Christopher Chen

Christopher Chen challenges our relationship to truth and accuracy, spectatorship and performance, repeatedly disrupting our expectations of drama and form.

San Francisco-born playwright Christopher Chen is the author of more than a dozen formally innovative and politically provocative plays, including, most recently, The Headlands (2020) and Passage (2019). The Headlands, a neo-noir set in the Bay Area, engages vast themes—class and race, death and desire—with a structure that might best be described as musical. Images and scenes repeat once, twice, even three times. Each recurrence, like a succession of notes, expands our sense not just of Chen’s characters and plot but of the possibilities of theater itself. In Passage, inspired by E. M. Forster’s 1924 novel A Passage to India, Chen interrogates contemporary intercultural exchanges and socio-political systems to dark and comic effect, elegantly generating a meta-investigation into performance and spectatorship. Chen’s work continuously implicates audiences in questions about art, history, identity, and experience; as a character in Caught (2016) contends, “People immerse themselves in other cultures because they are searching for something within themselves, taking parts of the culture that fill a need, leaving the rest behind.” Chen’s hallmark as a playwright is his refusal to let us leave anything behind. The recipient of a United States Artists USA Fellowship (2021), a Steinberg Playwright Award (2020), and an Obie Award for Playwriting (2017), among many other honors, Chen holds a BA from the University of California, Berkeley, and an MFA in playwriting from San Francisco State University. He lives in California.

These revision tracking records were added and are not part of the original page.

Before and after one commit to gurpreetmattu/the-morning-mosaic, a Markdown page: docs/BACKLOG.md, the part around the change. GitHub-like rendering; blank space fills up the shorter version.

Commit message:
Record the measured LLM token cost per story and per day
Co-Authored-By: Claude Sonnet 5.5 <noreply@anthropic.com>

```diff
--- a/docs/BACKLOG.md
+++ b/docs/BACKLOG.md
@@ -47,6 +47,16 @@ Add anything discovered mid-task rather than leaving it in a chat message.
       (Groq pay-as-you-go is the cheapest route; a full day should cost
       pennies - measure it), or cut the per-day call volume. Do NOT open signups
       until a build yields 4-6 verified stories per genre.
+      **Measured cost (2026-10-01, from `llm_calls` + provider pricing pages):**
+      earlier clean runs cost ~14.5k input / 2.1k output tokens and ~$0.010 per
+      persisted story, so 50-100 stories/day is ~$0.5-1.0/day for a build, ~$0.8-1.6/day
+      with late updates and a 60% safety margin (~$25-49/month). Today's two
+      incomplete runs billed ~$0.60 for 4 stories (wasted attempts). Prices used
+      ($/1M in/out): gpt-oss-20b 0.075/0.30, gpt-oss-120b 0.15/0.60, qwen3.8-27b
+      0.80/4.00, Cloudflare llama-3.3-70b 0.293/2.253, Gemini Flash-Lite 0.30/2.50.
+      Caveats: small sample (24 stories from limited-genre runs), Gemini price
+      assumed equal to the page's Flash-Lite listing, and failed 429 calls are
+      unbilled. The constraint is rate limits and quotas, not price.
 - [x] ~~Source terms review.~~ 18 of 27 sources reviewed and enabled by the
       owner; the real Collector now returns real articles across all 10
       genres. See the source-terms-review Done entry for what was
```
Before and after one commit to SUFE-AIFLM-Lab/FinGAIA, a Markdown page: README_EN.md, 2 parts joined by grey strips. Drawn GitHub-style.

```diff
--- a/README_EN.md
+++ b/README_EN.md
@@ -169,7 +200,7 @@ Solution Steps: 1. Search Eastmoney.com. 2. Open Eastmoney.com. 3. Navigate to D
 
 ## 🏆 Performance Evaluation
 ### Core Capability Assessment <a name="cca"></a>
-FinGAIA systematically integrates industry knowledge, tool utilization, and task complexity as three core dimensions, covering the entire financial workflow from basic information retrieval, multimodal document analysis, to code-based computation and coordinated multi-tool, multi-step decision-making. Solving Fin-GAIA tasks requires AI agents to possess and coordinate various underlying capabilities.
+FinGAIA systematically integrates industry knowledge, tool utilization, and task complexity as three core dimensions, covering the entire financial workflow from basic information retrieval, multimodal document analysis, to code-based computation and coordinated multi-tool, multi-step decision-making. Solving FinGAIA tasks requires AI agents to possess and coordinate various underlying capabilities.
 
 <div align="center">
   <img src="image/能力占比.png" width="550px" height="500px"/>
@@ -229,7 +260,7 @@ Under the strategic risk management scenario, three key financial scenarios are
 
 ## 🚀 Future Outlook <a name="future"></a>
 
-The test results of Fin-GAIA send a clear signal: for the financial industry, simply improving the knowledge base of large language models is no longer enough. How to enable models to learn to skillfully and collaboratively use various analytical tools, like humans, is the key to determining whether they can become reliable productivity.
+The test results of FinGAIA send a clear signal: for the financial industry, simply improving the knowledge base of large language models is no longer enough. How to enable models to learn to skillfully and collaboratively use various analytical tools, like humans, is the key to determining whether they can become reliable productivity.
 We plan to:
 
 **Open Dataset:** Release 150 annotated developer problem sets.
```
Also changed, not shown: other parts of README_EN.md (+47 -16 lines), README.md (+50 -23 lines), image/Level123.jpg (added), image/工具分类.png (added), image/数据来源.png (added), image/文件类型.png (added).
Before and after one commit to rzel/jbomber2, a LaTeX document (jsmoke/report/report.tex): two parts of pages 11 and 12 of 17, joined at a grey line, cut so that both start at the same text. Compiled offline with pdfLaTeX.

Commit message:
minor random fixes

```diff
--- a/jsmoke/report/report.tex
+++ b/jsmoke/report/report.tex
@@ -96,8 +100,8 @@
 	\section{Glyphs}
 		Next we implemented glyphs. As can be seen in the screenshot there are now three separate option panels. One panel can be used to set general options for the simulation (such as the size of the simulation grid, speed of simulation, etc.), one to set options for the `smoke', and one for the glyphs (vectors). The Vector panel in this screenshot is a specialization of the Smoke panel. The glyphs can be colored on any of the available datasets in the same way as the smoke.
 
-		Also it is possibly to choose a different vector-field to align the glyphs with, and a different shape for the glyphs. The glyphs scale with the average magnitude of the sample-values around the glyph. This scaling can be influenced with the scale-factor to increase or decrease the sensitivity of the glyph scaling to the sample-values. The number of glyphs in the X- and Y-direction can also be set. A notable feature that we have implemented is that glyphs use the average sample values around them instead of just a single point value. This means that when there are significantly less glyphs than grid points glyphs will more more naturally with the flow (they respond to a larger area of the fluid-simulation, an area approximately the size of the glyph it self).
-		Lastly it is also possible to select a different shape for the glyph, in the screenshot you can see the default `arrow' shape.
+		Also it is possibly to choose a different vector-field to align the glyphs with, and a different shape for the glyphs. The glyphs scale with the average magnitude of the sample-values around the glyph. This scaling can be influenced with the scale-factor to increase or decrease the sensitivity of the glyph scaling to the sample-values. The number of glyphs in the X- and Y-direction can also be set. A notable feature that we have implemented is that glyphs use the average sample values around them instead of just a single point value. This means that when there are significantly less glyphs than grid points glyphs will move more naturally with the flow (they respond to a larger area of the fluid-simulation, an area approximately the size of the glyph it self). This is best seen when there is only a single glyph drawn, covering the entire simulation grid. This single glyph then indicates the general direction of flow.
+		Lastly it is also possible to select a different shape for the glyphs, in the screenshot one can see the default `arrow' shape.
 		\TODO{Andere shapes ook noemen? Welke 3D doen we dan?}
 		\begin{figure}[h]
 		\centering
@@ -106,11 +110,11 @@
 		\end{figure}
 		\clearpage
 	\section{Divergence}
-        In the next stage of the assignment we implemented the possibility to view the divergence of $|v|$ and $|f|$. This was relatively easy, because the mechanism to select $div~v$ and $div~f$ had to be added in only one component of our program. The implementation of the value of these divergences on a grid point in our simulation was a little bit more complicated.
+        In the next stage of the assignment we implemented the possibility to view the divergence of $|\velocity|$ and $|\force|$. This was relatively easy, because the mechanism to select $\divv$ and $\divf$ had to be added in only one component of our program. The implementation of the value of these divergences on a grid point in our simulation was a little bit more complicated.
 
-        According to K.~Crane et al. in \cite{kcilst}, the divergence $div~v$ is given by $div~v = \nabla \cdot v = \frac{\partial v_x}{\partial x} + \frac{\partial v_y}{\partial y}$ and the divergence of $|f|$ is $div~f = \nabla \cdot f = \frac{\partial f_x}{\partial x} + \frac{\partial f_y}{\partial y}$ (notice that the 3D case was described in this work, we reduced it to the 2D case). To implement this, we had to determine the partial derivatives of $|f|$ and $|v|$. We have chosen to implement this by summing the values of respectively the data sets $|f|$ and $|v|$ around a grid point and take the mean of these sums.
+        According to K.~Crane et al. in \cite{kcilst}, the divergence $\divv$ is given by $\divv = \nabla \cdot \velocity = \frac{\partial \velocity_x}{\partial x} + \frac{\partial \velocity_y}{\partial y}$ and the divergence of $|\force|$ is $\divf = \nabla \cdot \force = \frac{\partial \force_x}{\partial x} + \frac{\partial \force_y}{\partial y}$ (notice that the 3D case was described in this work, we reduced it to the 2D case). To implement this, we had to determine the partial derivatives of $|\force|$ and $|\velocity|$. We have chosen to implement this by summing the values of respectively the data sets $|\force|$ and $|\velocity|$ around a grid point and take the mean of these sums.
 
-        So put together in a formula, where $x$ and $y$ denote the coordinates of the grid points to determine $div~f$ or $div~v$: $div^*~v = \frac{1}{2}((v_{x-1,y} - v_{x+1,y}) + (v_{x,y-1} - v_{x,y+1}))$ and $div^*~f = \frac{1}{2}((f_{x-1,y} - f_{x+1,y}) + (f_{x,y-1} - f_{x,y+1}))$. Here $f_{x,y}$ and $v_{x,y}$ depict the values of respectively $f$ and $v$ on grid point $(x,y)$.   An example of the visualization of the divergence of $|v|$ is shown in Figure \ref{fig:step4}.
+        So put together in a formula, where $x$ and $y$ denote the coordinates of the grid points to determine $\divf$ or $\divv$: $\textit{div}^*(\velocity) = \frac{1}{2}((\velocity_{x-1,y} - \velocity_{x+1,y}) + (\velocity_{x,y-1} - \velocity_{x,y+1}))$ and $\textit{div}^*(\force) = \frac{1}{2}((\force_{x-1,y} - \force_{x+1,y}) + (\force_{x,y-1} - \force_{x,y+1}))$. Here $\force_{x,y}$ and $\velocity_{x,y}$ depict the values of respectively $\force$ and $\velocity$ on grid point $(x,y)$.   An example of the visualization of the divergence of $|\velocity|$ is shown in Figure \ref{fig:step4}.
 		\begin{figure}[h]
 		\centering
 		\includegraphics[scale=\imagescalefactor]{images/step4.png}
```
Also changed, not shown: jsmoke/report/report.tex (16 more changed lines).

I was speechless when I first found out. And then I felt a mixture of both deep humility and validation, and an overwhelmingly joyful urge to get back to my writing. CHRISTOPHER CHEN